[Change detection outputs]
----------------
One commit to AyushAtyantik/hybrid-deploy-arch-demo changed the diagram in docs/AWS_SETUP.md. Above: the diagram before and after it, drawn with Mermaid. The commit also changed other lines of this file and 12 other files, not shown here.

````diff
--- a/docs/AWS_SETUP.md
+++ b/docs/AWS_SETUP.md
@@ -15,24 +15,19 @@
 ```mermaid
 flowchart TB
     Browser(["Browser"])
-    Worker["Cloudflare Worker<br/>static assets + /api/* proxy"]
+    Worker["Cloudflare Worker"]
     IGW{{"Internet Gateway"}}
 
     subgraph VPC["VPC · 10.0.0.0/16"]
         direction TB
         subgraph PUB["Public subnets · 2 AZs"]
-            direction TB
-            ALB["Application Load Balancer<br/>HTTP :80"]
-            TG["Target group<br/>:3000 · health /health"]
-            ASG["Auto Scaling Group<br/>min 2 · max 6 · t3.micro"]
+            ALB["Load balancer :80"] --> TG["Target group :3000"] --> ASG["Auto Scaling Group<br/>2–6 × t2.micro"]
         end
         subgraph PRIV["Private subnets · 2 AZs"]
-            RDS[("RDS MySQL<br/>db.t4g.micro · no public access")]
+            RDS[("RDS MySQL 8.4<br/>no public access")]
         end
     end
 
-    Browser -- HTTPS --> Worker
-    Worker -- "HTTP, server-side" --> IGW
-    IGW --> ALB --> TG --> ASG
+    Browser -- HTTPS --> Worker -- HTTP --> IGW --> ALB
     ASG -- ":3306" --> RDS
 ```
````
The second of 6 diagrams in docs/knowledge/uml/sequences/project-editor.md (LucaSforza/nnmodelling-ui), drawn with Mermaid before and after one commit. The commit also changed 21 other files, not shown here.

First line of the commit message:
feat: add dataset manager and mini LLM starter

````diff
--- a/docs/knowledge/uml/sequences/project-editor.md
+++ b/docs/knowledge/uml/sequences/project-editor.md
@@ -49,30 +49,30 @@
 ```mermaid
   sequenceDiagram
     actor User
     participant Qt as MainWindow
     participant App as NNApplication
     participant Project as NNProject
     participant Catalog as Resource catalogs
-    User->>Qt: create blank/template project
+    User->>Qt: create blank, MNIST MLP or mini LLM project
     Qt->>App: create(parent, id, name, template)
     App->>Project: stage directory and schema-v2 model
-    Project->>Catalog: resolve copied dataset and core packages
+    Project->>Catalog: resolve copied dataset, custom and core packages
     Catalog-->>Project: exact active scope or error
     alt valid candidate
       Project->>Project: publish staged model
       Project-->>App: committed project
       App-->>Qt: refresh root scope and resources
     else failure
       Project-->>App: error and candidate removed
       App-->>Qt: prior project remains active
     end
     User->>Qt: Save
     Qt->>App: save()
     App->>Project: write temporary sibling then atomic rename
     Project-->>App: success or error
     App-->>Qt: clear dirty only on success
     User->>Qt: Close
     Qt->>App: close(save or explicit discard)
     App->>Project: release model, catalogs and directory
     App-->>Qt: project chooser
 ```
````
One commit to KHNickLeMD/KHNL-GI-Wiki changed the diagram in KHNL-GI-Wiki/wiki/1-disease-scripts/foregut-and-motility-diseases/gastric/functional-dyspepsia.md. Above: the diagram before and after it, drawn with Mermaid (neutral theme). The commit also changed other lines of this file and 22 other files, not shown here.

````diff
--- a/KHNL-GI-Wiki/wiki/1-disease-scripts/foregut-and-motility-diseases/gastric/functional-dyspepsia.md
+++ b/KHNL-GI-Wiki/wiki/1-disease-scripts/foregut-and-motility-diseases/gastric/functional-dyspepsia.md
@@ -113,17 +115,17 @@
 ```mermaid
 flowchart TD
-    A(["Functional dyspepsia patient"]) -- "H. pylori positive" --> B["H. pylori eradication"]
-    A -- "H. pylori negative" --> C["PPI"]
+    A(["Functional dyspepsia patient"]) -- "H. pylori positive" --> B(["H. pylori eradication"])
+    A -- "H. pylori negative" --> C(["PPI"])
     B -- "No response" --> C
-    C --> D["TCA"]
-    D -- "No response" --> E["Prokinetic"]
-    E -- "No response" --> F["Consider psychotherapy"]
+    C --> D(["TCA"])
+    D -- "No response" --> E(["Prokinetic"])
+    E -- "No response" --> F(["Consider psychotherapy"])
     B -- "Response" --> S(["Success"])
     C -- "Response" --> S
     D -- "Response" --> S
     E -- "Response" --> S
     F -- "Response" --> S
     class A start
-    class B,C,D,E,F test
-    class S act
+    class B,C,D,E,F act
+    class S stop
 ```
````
----------------
* **What is required**:
The data above, all of it, needs to be output exactly as written.

* **Response to the exercise**:
One commit to AyushAtyantik/hybrid-deploy-arch-demo changed the diagram in docs/AWS_SETUP.md. Above: the diagram before and after it, drawn with Mermaid. The commit also changed other lines of this file and 12 other files, not shown here.

````diff
--- a/docs/AWS_SETUP.md
+++ b/docs/AWS_SETUP.md
@@ -15,24 +15,19 @@
 ```mermaid
 flowchart TB
     Browser(["Browser"])
-    Worker["Cloudflare Worker<br/>static assets + /api/* proxy"]
+    Worker["Cloudflare Worker"]
     IGW{{"Internet Gateway"}}
 
     subgraph VPC["VPC · 10.0.0.0/16"]
         direction TB
         subgraph PUB["Public subnets · 2 AZs"]
-            direction TB
-            ALB["Application Load Balancer<br/>HTTP :80"]
-            TG["Target group<br/>:3000 · health /health"]
-            ASG["Auto Scaling Group<br/>min 2 · max 6 · t3.micro"]
+            ALB["Load balancer :80"] --> TG["Target group :3000"] --> ASG["Auto Scaling Group<br/>2–6 × t2.micro"]
         end
         subgraph PRIV["Private subnets · 2 AZs"]
-            RDS[("RDS MySQL<br/>db.t4g.micro · no public access")]
+            RDS[("RDS MySQL 8.4<br/>no public access")]
         end
     end
 
-    Browser -- HTTPS --> Worker
-    Worker -- "HTTP, server-side" --> IGW
-    IGW --> ALB --> TG --> ASG
+    Browser -- HTTPS --> Worker -- HTTP --> IGW --> ALB
     ASG -- ":3306" --> RDS
 ```
````
The second of 6 diagrams in docs/knowledge/uml/sequences/project-editor.md (LucaSforza/nnmodelling-ui), drawn with Mermaid before and after one commit. The commit also changed 21 other files, not shown here.

First line of the commit message:
feat: add dataset manager and mini LLM starter

````diff
--- a/docs/knowledge/uml/sequences/project-editor.md
+++ b/docs/knowledge/uml/sequences/project-editor.md
@@ -49,30 +49,30 @@
 ```mermaid
   sequenceDiagram
     actor User
     participant Qt as MainWindow
     participant App as NNApplication
     participant Project as NNProject
     participant Catalog as Resource catalogs
-    User->>Qt: create blank/template project
+    User->>Qt: create blank, MNIST MLP or mini LLM project
     Qt->>App: create(parent, id, name, template)
     App->>Project: stage directory and schema-v2 model
-    Project->>Catalog: resolve copied dataset and core packages
+    Project->>Catalog: resolve copied dataset, custom and core packages
     Catalog-->>Project: exact active scope or error
     alt valid candidate
       Project->>Project: publish staged model
       Project-->>App: committed project
       App-->>Qt: refresh root scope and resources
     else failure
       Project-->>App: error and candidate removed
       App-->>Qt: prior project remains active
     end
     User->>Qt: Save
     Qt->>App: save()
     App->>Project: write temporary sibling then atomic rename
     Project-->>App: success or error
     App-->>Qt: clear dirty only on success
     User->>Qt: Close
     Qt->>App: close(save or explicit discard)
     App->>Project: release model, catalogs and directory
     App-->>Qt: project chooser
 ```
````
One commit to KHNickLeMD/KHNL-GI-Wiki changed the diagram in KHNL-GI-Wiki/wiki/1-disease-scripts/foregut-and-motility-diseases/gastric/functional-dyspepsia.md. Above: the diagram before and after it, drawn with Mermaid (neutral theme). The commit also changed other lines of this file and 22 other files, not shown here.

````diff
--- a/KHNL-GI-Wiki/wiki/1-disease-scripts/foregut-and-motility-diseases/gastric/functional-dyspepsia.md
+++ b/KHNL-GI-Wiki/wiki/1-disease-scripts/foregut-and-motility-diseases/gastric/functional-dyspepsia.md
@@ -113,17 +115,17 @@
 ```mermaid
 flowchart TD
-    A(["Functional dyspepsia patient"]) -- "H. pylori positive" --> B["H. pylori eradication"]
-    A -- "H. pylori negative" --> C["PPI"]
+    A(["Functional dyspepsia patient"]) -- "H. pylori positive" --> B(["H. pylori eradication"])
+    A -- "H. pylori negative" --> C(["PPI"])
     B -- "No response" --> C
-    C --> D["TCA"]
-    D -- "No response" --> E["Prokinetic"]
-    E -- "No response" --> F["Consider psychotherapy"]
+    C --> D(["TCA"])
+    D -- "No response" --> E(["Prokinetic"])
+    E -- "No response" --> F(["Consider psychotherapy"])
     B -- "Response" --> S(["Success"])
     C -- "Response" --> S
     D -- "Response" --> S
     E -- "Response" --> S
     F -- "Response" --> S
     class A start
-    class B,C,D,E,F test
-    class S act
+    class B,C,D,E,F act
+    class S stop
 ```
````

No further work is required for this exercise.